Sierpe, a port hamlet in the middle of African date palm plantations north of the Osa Peninsula, is the starting point for boat forays into the Humedal Nacional Térraba-Sierpe wetlands reserve and to Drake Bay, the only community on the western side of the Osa Peninsula. Drake Bay has some splendid accommodations for every budget and particularly caters to sportfishers and divers. If you’re planning on visiting Isla del Caño, you’ll typically do so from here. A coast trail provides access to Parque Nacional Corcovado, which offers some of the finest wildlife-viewing in Costa Rica (local lodges also ferry guests to Corcovado by boat). Tapirs are relatively easily seen, and jaguar sightings— while rare—are as likely here as anywhere else in the country.
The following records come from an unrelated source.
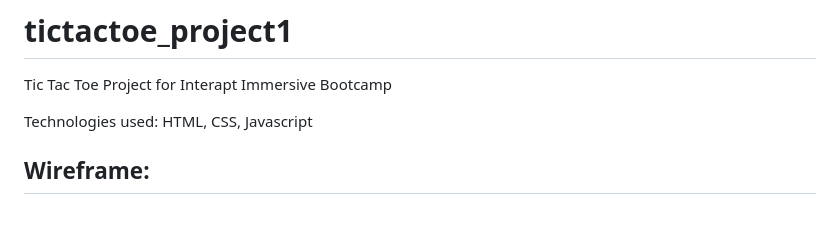
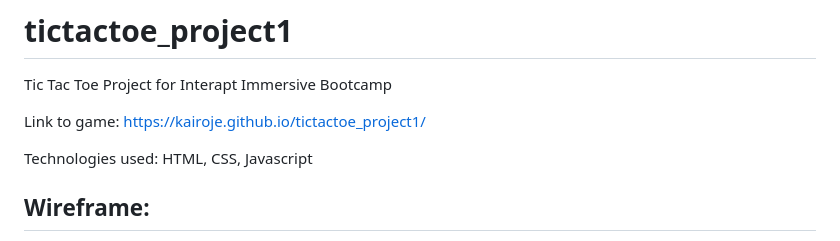
Before and after one commit to kairoje/tictactoe_project1, a Markdown page: README.md, the part around the change. GitHub-like rendering; blank space fills up the shorter version.

Commit message:
Update README.md
Adding link to game into readme

```diff
--- a/README.md
+++ b/README.md
@@ -1,5 +1,7 @@
 # tictactoe_project1
 Tic Tac Toe Project for Interapt Immersive Bootcamp
+
+Link to game: https://kairoje.github.io/tictactoe_project1/
 
 Technologies used: HTML, CSS, Javascript
 
```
The main gateway to Corcovado is Puerto Jiménez, which caters to the surfing and backpacking crowd but is broadening its appeal with sportfishing lodges and accommodations at nearby Playa Platanares. This beach has an enviable setting adjacent to a mangrove ecosystem harboring crocodiles and all manner of wildlife. Centrally located Puerto Jiménez makes an ideal base for exploring the region; water taxis connect with the laid-back surfing beach communities of Zancudo and Pavones, and the otherwise hard-to-reach beaches of Golfo Dulce, where the Casa Orquídeas and Osa Wildlife Sanctuary are must-visits.

Although it is pulling itself up by its bootstraps, Golfito, the only town of any size, can be given a wide berth; this port town holds little attraction except as a gateway to the little-visited Refugio Nacional de Vida Silvestre de Golfito (there are better places to spot wildlife) and as a base for sportfishing forays and journeys by dive-boat to Isla del Coco, famous as a world-class dive site.

Excerpted from the Ninth Edition of Moon Costa Rica.